be an actual homicide.  When I heard this, adrenaline 
rushed through my veins. I didnít know what to do. I 
was in shock.

When I saw the dead body, I tripped out. I had never 
seen a dead body. I mean, Iíve seen a dead body in a 
funeral before, but not like this, not out on the 
streets. I saw a lot of people on the bridge wanting 
to look at the dead body and wondering what had 
happened. The police officers found a witness who said 
he saw the man drown,  then he changed his story. We 
received another call and we were back on the road.

After that, we drove around Freedom, and received a 
couple more calls. Officer Robles told me that he 
needed to write some reports on the arrests he made. I 
asked him to take me home. At 3:45 pm, I was outa 
there and in my house.
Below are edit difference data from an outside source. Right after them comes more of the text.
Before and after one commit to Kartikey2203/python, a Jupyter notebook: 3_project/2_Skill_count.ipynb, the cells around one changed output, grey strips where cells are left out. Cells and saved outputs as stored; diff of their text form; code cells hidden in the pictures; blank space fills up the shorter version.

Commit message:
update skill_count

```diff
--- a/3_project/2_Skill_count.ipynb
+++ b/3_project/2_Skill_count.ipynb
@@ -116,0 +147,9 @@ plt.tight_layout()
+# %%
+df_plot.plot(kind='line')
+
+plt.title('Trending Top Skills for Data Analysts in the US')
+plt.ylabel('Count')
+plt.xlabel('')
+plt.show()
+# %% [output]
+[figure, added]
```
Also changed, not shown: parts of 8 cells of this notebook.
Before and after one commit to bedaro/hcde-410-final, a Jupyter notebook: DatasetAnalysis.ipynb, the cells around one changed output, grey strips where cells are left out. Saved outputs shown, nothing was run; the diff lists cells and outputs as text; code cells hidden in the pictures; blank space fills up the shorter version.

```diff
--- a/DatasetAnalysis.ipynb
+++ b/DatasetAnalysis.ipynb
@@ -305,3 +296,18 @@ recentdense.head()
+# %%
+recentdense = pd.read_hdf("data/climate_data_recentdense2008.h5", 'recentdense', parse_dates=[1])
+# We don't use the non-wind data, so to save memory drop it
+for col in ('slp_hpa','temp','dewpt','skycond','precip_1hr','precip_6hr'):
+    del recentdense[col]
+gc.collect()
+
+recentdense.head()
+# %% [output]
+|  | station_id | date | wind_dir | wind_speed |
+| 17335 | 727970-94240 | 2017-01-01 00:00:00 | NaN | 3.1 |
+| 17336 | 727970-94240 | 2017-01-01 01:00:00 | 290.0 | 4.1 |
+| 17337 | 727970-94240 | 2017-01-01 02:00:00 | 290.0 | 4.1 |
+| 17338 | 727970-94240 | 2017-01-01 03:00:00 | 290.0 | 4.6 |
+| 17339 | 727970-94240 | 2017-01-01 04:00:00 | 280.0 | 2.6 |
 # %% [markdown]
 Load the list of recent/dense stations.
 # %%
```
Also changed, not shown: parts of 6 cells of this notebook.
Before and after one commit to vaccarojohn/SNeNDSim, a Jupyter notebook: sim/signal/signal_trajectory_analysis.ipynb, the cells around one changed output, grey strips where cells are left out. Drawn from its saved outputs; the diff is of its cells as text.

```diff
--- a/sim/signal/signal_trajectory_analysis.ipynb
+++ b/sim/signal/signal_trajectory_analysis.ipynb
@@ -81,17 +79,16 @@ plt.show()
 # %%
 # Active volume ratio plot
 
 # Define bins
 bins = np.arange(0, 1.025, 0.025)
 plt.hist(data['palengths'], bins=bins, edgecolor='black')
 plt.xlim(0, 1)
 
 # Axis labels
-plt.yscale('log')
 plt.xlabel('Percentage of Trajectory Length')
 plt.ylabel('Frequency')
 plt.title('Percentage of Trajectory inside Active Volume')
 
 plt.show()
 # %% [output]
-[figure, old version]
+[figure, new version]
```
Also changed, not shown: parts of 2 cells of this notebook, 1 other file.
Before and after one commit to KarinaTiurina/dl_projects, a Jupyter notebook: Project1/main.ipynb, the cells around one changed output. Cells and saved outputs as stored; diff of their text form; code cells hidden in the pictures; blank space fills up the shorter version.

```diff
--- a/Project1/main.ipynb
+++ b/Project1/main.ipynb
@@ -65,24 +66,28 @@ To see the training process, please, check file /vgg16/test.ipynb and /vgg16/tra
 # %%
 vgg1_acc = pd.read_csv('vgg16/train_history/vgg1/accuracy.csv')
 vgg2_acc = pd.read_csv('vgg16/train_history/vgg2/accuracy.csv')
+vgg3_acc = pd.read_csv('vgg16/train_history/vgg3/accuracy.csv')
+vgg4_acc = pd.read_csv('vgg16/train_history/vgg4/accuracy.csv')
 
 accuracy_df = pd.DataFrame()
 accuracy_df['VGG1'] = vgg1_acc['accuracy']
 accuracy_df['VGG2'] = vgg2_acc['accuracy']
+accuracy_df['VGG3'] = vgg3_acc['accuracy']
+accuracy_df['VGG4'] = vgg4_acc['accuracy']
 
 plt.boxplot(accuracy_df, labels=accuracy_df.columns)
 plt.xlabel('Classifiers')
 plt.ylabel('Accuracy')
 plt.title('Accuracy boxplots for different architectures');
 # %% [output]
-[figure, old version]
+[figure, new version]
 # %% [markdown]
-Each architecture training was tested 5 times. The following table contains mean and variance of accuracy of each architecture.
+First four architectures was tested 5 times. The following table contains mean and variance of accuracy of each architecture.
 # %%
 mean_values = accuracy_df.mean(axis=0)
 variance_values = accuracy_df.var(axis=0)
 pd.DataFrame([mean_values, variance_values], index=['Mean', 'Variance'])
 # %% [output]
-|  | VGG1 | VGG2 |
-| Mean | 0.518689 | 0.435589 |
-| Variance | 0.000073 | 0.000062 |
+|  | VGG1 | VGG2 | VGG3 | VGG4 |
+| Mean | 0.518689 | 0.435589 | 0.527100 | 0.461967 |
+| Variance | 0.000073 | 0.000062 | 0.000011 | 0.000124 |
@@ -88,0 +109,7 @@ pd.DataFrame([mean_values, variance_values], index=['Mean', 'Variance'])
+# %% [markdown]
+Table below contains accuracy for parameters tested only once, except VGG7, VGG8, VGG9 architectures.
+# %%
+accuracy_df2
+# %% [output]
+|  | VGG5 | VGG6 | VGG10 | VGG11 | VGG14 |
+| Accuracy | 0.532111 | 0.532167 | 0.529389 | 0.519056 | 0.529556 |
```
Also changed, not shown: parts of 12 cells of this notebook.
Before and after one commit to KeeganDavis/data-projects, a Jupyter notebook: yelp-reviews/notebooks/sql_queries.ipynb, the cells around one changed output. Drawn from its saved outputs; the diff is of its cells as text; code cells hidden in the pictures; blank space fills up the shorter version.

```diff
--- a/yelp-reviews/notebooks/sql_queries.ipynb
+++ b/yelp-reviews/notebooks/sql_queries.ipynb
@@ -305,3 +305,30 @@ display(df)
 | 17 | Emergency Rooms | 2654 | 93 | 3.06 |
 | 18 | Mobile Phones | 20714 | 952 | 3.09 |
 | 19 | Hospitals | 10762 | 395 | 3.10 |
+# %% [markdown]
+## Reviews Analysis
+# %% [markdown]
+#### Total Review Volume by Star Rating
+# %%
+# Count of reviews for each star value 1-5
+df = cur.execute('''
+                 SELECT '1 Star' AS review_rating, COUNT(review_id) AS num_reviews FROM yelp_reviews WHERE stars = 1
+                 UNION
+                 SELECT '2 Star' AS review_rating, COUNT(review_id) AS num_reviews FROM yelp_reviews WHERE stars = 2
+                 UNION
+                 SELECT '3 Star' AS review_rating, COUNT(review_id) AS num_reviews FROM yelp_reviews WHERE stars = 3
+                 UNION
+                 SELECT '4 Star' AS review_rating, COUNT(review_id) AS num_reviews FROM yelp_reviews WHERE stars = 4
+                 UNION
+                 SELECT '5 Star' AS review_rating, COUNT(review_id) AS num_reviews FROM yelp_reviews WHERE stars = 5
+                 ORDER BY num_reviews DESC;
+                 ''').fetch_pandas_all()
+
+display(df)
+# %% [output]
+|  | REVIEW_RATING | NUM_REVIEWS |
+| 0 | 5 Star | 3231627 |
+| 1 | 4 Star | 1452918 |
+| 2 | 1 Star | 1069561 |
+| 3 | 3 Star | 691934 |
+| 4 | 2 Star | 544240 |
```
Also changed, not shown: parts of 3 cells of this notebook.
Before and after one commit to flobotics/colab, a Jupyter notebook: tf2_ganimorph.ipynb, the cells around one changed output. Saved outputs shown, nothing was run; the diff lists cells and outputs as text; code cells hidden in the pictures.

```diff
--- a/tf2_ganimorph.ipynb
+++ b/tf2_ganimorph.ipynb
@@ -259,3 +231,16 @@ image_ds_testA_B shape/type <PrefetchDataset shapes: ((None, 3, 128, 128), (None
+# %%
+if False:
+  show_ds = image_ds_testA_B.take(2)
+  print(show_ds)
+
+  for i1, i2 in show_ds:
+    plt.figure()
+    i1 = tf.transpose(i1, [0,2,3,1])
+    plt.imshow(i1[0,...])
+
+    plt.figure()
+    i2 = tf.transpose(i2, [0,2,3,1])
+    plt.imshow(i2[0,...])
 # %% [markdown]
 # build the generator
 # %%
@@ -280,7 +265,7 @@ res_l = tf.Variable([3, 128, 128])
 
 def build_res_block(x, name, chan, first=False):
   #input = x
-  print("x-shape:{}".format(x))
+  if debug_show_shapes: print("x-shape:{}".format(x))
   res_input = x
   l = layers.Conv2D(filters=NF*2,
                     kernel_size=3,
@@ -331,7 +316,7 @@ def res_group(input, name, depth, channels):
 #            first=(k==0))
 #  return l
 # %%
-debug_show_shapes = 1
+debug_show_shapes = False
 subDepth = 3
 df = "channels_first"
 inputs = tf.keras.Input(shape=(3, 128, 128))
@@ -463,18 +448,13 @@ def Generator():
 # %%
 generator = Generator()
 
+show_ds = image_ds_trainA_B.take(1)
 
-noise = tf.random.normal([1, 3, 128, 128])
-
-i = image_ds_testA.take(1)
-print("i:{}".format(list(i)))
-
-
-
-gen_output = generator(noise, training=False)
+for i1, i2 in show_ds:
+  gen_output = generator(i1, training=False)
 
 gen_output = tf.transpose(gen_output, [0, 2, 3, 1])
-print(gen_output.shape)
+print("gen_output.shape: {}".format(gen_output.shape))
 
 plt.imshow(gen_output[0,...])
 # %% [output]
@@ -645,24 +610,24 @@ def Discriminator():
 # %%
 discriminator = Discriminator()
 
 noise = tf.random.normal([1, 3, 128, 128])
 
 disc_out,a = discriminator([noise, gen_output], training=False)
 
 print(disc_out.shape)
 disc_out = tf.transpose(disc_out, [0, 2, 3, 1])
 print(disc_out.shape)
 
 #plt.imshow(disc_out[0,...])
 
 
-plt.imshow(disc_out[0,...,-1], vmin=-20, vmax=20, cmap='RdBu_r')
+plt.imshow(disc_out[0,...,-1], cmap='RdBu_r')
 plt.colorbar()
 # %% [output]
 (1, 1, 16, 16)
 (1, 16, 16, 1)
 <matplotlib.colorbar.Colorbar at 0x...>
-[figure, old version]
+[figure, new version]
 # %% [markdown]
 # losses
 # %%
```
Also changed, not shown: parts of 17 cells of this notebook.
From my experience, I learned that Police officers 
actually do something every day. And itís not true 
what people say that they just sit in their patrol 
cars eating donuts or bagels. They are actually out in 
the community making a difference and securing the 
streets for us. So itís like the saying goes, donít 
judge a book by its cover until you actually read it. 
In other words donít judge anyone if you donít know 
them. I canít wait for my next ride a long.